That's starting the change. A number of hot new tools and big name investment is redefining search as a kind of social information discovery.
The leader in the field at the moment seems to be Quora, the brainchild of a former Facebook CTO. They launched in private beta early this year to the delight of the early adopter crowd. The site itself features an intuitive interface, Facebook Connect ease of use, and of course - a growing database of Qs&As created, edited, and organized by everyone who uses it. Quora has been such a hit with the technorati that web celebrities have even been spied answering questions about themselves. The Facebook founders, for example, talked about the Facebook movie there.

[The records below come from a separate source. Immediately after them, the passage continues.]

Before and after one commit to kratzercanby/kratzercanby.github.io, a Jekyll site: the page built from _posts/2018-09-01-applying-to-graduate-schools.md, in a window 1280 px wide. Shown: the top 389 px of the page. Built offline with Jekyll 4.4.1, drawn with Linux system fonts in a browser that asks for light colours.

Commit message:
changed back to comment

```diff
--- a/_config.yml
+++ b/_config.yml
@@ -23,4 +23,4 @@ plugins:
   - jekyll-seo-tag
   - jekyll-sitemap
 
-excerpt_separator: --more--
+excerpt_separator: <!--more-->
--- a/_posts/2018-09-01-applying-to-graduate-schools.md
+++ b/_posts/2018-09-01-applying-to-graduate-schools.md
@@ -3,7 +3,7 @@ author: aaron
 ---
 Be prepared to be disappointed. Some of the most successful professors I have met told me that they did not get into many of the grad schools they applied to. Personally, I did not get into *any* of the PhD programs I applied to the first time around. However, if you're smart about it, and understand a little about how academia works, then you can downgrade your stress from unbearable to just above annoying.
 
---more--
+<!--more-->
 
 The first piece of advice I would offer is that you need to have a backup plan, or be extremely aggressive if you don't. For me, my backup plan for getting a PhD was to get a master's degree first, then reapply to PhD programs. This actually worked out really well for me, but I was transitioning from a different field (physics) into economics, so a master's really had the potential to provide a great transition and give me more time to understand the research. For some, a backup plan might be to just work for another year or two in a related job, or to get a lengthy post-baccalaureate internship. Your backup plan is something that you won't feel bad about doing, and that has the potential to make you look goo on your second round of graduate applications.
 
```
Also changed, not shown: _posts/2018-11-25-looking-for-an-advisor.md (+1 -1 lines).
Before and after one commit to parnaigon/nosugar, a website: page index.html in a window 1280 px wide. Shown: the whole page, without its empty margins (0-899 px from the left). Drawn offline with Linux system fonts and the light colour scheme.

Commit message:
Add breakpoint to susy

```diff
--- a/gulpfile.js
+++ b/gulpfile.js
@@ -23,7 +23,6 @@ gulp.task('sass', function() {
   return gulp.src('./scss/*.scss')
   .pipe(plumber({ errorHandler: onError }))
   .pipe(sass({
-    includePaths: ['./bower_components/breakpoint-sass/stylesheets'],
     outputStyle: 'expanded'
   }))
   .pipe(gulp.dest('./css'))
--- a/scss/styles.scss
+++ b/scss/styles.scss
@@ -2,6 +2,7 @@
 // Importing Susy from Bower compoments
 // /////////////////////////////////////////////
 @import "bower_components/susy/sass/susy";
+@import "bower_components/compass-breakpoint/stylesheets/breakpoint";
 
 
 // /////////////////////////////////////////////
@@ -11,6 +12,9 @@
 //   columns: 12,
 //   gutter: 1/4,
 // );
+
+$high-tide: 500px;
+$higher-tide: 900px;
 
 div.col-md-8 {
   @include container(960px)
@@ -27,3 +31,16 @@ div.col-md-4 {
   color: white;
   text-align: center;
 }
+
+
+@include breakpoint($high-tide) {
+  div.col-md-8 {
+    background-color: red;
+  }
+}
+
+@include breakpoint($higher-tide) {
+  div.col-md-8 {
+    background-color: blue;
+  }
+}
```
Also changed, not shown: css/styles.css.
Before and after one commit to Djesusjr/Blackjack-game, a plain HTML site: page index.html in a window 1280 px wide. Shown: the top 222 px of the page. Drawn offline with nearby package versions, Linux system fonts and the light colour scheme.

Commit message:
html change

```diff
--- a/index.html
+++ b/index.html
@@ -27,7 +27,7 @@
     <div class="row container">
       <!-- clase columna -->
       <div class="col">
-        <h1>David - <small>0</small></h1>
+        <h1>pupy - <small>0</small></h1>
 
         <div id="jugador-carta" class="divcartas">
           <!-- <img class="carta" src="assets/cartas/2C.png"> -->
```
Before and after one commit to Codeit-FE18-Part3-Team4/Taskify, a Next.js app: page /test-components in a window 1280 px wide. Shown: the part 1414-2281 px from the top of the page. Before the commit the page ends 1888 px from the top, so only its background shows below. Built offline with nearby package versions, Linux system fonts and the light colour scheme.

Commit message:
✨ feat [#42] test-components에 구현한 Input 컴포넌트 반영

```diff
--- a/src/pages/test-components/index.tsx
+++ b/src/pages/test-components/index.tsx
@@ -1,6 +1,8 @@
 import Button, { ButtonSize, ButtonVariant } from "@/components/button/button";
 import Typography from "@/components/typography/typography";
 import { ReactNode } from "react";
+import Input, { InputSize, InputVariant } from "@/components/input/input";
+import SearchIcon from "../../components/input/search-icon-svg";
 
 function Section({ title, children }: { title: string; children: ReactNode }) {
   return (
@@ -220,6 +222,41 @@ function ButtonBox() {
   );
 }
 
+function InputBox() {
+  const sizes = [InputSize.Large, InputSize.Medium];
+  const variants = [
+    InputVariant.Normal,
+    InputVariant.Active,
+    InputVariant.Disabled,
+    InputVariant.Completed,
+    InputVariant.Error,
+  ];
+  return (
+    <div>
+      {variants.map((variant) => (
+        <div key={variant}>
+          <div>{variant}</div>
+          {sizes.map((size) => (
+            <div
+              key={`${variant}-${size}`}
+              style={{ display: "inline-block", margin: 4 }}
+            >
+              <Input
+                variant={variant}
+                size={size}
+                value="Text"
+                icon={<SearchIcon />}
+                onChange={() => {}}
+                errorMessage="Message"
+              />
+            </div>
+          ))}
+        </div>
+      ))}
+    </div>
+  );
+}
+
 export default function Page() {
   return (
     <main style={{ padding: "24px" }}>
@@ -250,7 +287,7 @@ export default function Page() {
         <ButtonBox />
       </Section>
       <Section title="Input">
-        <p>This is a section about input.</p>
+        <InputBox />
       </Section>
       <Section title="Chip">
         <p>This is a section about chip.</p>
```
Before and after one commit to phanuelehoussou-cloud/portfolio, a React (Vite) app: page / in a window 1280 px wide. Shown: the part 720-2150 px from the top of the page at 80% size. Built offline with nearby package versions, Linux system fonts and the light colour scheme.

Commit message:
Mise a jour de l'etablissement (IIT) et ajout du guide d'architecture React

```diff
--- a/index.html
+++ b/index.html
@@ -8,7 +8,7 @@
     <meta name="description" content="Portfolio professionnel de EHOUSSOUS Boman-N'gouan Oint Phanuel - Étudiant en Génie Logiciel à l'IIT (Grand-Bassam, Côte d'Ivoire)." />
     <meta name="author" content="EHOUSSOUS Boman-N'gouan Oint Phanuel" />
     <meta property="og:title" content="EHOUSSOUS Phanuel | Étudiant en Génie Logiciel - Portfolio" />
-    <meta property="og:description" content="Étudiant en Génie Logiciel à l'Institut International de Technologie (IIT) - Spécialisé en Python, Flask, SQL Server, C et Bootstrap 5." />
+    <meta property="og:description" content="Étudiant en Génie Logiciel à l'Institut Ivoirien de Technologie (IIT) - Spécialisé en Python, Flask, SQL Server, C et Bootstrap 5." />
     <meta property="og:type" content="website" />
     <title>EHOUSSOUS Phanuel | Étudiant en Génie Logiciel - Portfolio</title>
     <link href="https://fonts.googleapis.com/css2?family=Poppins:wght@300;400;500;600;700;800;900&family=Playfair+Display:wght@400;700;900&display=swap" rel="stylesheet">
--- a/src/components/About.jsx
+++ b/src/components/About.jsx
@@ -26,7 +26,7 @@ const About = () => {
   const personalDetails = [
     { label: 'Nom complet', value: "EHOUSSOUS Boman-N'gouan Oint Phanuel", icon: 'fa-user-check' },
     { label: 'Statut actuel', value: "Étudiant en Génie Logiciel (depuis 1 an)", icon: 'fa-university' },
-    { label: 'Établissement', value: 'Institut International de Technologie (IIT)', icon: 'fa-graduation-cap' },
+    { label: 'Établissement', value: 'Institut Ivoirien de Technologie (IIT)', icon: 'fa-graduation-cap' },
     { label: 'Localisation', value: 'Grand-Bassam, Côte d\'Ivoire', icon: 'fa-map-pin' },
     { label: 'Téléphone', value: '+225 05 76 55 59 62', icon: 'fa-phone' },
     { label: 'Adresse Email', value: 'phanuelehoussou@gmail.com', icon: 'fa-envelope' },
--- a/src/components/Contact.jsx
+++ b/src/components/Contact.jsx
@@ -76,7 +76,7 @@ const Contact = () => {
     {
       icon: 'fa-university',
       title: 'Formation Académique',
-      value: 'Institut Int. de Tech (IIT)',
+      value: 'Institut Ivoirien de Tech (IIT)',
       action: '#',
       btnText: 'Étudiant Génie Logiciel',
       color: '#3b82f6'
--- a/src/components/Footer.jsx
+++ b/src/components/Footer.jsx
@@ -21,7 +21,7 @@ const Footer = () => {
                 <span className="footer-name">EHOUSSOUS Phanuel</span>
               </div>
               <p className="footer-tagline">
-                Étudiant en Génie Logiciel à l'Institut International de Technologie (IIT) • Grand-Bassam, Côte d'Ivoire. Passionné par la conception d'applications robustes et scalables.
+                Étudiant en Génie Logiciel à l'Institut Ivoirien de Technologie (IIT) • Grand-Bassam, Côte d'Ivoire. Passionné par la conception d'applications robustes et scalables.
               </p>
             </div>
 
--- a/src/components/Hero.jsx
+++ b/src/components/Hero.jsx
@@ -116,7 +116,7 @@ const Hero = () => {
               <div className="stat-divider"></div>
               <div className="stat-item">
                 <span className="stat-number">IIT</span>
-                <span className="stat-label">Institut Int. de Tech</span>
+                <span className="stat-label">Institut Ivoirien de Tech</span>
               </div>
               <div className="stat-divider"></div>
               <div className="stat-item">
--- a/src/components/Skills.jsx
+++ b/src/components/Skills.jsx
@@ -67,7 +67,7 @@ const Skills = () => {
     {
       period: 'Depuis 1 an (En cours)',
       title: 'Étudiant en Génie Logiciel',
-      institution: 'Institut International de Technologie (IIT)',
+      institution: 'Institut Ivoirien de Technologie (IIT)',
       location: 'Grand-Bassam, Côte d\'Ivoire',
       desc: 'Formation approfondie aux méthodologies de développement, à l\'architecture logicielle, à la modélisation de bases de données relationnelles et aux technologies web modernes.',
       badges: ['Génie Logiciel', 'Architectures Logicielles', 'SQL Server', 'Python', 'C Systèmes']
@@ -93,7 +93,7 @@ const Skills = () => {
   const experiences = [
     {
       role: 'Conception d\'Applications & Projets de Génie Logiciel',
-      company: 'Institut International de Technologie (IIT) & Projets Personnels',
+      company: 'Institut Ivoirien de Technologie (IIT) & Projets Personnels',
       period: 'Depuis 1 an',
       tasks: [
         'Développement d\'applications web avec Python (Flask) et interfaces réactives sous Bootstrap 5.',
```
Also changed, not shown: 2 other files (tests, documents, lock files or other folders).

Is a buzzy little startup enough to start a trend? Twitter would probably say so, but Ask and Answer is more than just one service.
Facebook Questions entered the space last month. The interface and functionality is amazingly similar, but Facebook does have the advantage of a captive audience while Quora is working to build its reputation beyond the early adopters.
The really interesting alternative out there is Aadvark. Instead of crowdsourcing answers, it mines them through friends of friends - looking for people in your social network who have talked about similar topics or queries. That adds a level of social relevance that's incredibly compelling if you have a network big enough to support it.